This is not the end
This is not the end of this
We will open our eyes wide, wider
This is not our last
This is not our last breath
We will open our mouths wide, wider
And you know you’ll be alright
Oh and you know you’ll be alright
This is not the end
This is not the end of us
We will shine like the stars bright, brighter
Behind the Song:
(Commentary by Lisa Gungor)
There are two ideas that are woven throughout this song. The first is a sense of determination born in the middle of anger – something had happened to us that felt unjust, leaving our spirits a bit defeated and raw. It felt as though we were meager little ants who were discovering that the traditional way of digging into the earth is bogus.
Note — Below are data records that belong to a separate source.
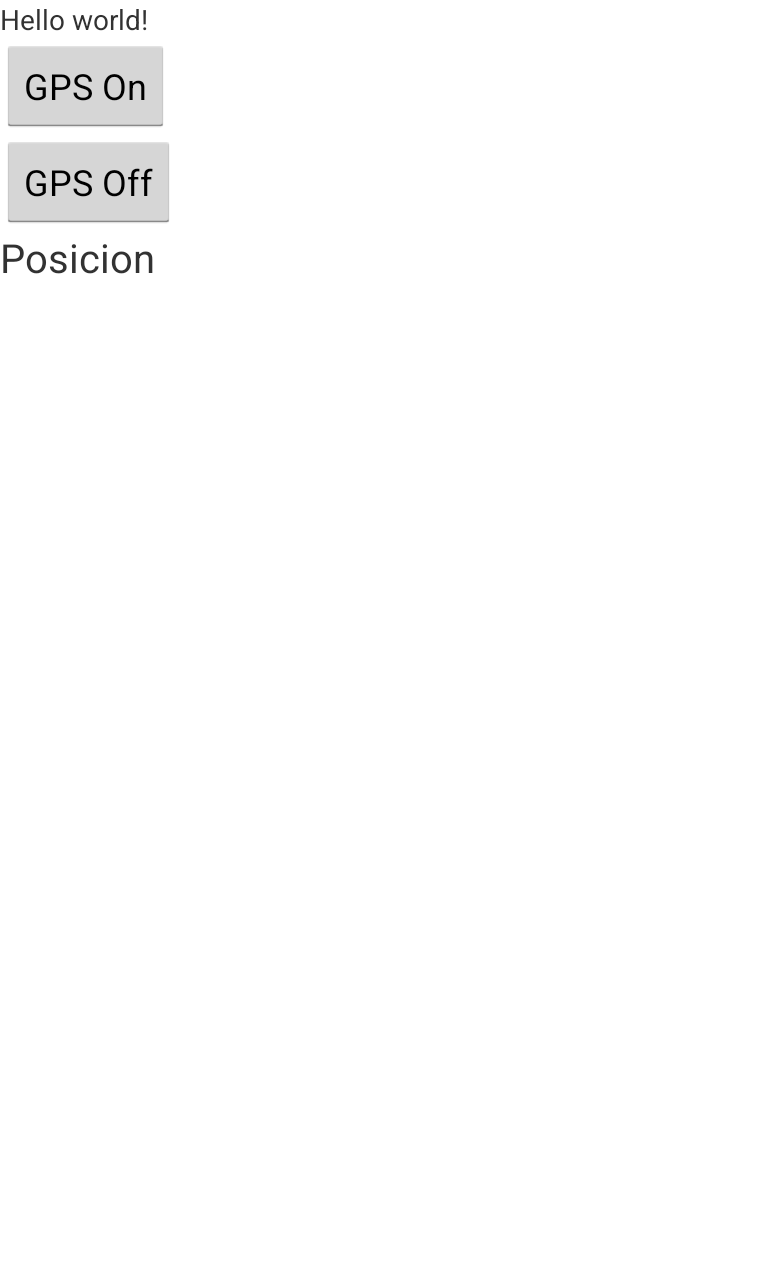
Repository: aludena18/android_apps
Layout: PhoneLocation/res/layout/activity_main.xml
These files come from the project's save history. The layout is drawn as it stood at one moment and after the next save; the edit follows.
It is drawn on a 768 x 1280 px phone screen (xhdpi) without system bars, with theme AppTheme; the app's code is not run.

Above is the layout before, as saved 2015-04-29 17:24:19.

After the next save:
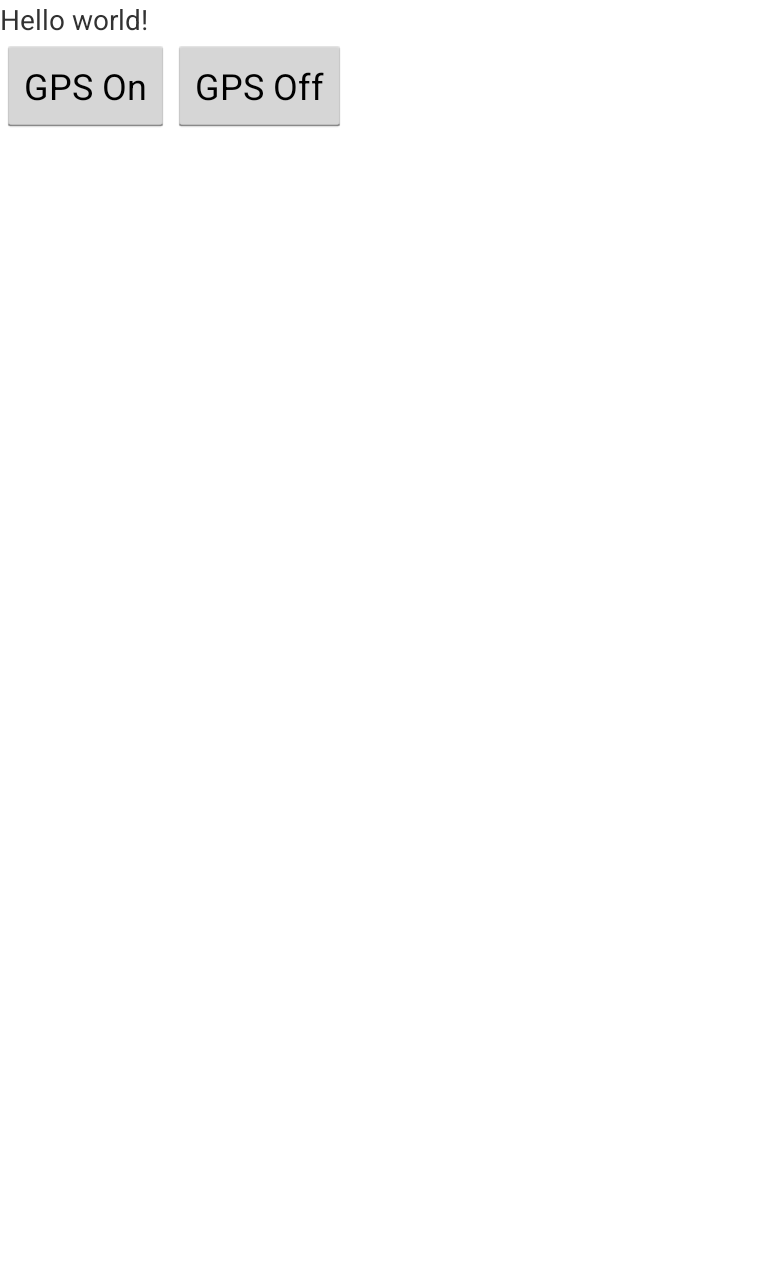
Saved 83 s later.
--- a/PhoneLocation/res/layout/activity_main.xml
+++ b/PhoneLocation/res/layout/activity_main.xml
@@ -11,6 +11,11 @@
         android:layout_height="wrap_content"
         android:text="@string/hello_world" />
 
+    <LinearLayout
+        android:layout_width="match_parent"
+   		android:layout_height="match_parent"
+   		android:orientation="horizontal"
+        >
     <Button
         android:id="@+id/btnOn"
         android:layout_width="wrap_content"
@@ -22,6 +27,7 @@
         android:layout_width="wrap_content"
         android:layout_height="wrap_content"
         android:text="@string/etqBtnOff"/>
+    </LinearLayout>
 
     <TextView
         android:id="@+id/txvPosicion"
But in spite of the discovery, we were still forced to succumb to the great ant tradition – clawing and scraping, shoving dirt into our mouth and spitting it out again.
So there I sat at the piano, trying to express the emotion of it through melody (admittedly feeling sorry for myself), when I suddenly felt this rise of determination …“this is not the end of us.” What is life if there is no resistance? If we don’t ever feel opposition, we probably aren’t saying anything. Branching out from the normal verse 1, verse 2, chorus, bridge, etc., the song naturally formed into a series of choruses with musical breaks going from 5 to 6 chiming in between, giving it this sort of dancing forward feel.
The banjo and glockenspiel give the song a bit of a lift, pushing the song into a fun (party-like) yet resolute feel. Gradually, the gang vocals join in, giving rise to this anthem of determination and hope (anytime I sing this song, I envision people dancing and singing at the top of their lungs with a mug held high in one hand and the other waving wildly…sort of Irish style).
The other thread in this song is along the lines of “The Fall.” I grew up with this vague, hazy perception of heaven, a less-than-real place. I thought heaven was somewhere else, up in the clouds, and one day I would be so light (or ghostly) I could sit on that cloud. But what if it is more real than the world we know now? In “The Great Divorce” C. S. Lewis paints this picture of the grass in heaven hurting people’s feet because it is more real than they are. Everything is more solid, more vibrant and alive. In all of the chaos, we have glimpses of true love and true peace, a sort of whisper of what is to come. Maybe we are the ghosts, and one day our eyes will be opened to what is real.
-- Lisa Gungor